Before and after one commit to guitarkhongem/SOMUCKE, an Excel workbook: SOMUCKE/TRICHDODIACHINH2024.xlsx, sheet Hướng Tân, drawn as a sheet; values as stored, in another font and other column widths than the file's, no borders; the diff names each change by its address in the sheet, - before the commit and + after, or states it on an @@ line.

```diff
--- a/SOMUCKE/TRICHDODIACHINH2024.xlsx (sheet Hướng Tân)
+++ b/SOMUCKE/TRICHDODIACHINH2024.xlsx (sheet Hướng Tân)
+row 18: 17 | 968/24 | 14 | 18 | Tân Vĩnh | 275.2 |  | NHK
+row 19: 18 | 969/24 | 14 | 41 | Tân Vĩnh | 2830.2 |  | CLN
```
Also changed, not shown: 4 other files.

☆ ☆ ☆ ☆ ☆ ☆ ☆

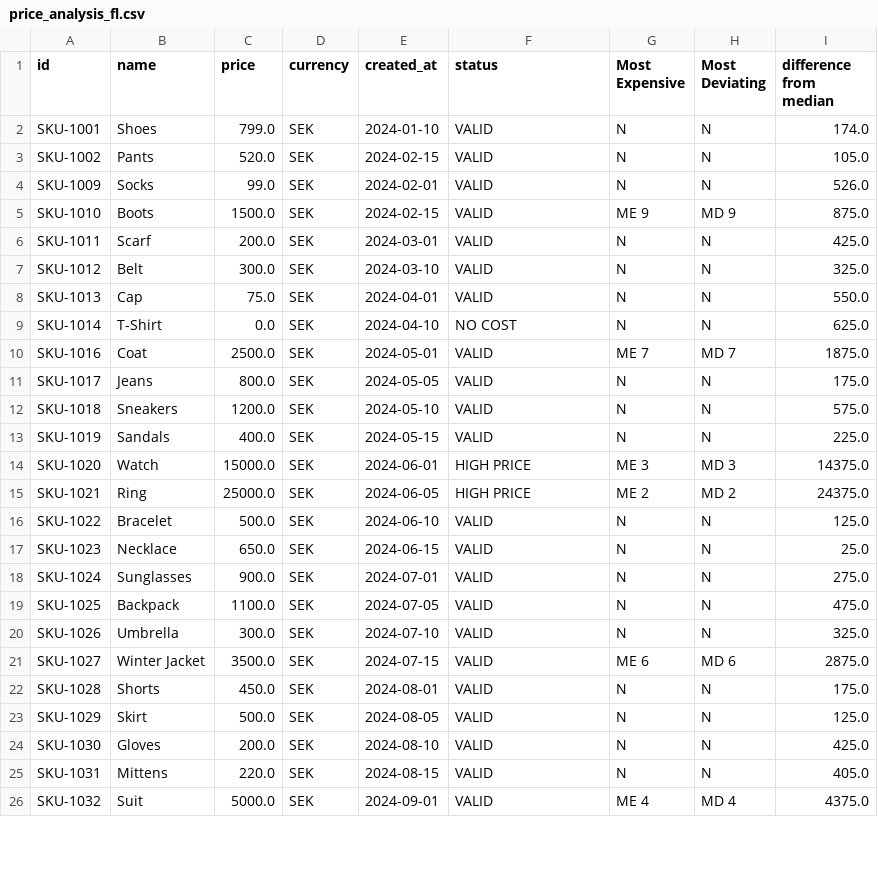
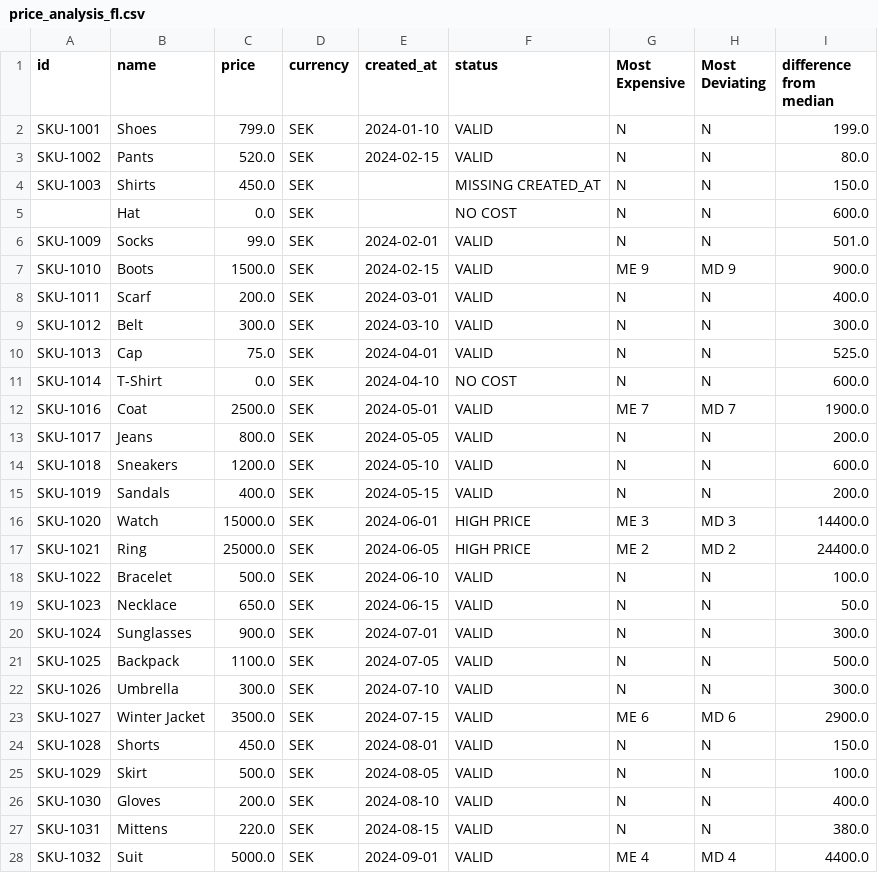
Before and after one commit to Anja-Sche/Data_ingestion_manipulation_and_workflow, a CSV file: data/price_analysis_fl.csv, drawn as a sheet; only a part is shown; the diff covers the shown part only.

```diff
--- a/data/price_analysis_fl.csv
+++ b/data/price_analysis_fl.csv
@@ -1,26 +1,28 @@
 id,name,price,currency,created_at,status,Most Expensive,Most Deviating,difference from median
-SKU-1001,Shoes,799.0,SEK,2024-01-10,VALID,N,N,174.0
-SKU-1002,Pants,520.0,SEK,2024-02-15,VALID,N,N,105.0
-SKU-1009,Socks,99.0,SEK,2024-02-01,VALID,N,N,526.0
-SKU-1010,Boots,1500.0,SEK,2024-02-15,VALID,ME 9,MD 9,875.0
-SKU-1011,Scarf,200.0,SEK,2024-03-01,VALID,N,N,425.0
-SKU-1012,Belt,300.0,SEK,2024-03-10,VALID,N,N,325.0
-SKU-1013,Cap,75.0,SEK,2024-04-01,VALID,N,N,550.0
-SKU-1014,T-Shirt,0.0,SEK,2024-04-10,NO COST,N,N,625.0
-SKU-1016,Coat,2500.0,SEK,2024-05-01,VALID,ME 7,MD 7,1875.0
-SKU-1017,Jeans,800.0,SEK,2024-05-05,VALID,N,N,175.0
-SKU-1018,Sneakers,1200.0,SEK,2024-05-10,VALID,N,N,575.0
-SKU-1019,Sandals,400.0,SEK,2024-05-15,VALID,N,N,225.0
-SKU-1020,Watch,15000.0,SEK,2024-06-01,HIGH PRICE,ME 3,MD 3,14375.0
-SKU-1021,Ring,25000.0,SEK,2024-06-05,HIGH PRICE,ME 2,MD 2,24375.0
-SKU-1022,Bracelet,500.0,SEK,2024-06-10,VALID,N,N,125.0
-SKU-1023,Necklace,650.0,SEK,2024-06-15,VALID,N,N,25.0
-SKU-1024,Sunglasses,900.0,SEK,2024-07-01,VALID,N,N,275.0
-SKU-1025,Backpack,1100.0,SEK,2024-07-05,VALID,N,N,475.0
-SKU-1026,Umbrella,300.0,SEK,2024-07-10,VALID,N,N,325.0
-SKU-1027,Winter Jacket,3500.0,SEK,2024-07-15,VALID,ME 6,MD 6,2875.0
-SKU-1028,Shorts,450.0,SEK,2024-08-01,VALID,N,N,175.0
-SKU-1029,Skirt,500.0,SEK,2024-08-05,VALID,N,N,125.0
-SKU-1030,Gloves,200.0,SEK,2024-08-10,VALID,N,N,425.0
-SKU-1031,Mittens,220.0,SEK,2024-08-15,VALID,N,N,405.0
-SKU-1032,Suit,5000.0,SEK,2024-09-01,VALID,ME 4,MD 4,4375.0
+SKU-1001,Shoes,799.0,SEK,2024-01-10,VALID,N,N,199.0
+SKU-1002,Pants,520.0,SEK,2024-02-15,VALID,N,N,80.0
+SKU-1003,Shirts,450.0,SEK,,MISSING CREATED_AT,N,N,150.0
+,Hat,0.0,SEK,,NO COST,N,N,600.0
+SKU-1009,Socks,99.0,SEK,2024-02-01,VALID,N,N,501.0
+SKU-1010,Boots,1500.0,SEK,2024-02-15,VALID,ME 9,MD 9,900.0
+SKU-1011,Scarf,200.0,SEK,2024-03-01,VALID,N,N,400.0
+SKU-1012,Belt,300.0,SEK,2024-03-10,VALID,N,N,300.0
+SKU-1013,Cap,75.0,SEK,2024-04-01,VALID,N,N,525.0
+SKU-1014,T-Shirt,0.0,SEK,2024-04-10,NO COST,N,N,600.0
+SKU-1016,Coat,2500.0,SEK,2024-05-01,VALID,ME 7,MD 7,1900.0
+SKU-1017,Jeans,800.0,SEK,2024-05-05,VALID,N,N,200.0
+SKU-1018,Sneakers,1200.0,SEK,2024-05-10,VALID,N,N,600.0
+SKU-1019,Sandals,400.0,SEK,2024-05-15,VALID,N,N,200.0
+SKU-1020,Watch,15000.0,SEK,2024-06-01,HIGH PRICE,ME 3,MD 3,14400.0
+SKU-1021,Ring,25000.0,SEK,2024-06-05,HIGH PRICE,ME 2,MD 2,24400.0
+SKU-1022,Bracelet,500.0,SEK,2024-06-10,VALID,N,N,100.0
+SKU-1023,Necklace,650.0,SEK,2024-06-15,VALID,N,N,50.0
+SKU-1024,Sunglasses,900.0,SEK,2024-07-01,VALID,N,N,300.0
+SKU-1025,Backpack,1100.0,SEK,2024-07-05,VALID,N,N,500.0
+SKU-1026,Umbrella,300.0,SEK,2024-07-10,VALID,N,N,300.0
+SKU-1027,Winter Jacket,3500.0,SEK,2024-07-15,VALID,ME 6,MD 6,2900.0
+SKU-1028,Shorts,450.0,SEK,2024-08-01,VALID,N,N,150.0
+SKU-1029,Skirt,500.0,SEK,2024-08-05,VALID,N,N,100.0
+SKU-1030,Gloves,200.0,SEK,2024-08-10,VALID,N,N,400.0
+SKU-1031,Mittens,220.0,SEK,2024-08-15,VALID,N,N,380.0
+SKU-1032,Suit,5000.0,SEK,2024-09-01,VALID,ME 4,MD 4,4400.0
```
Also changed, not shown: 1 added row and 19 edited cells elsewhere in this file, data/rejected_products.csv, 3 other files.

☆ ☆ ☆ ☆ ☆ ☆ ☆

The count alone is needed: how many lines of these entries contain the word "sheet"?

4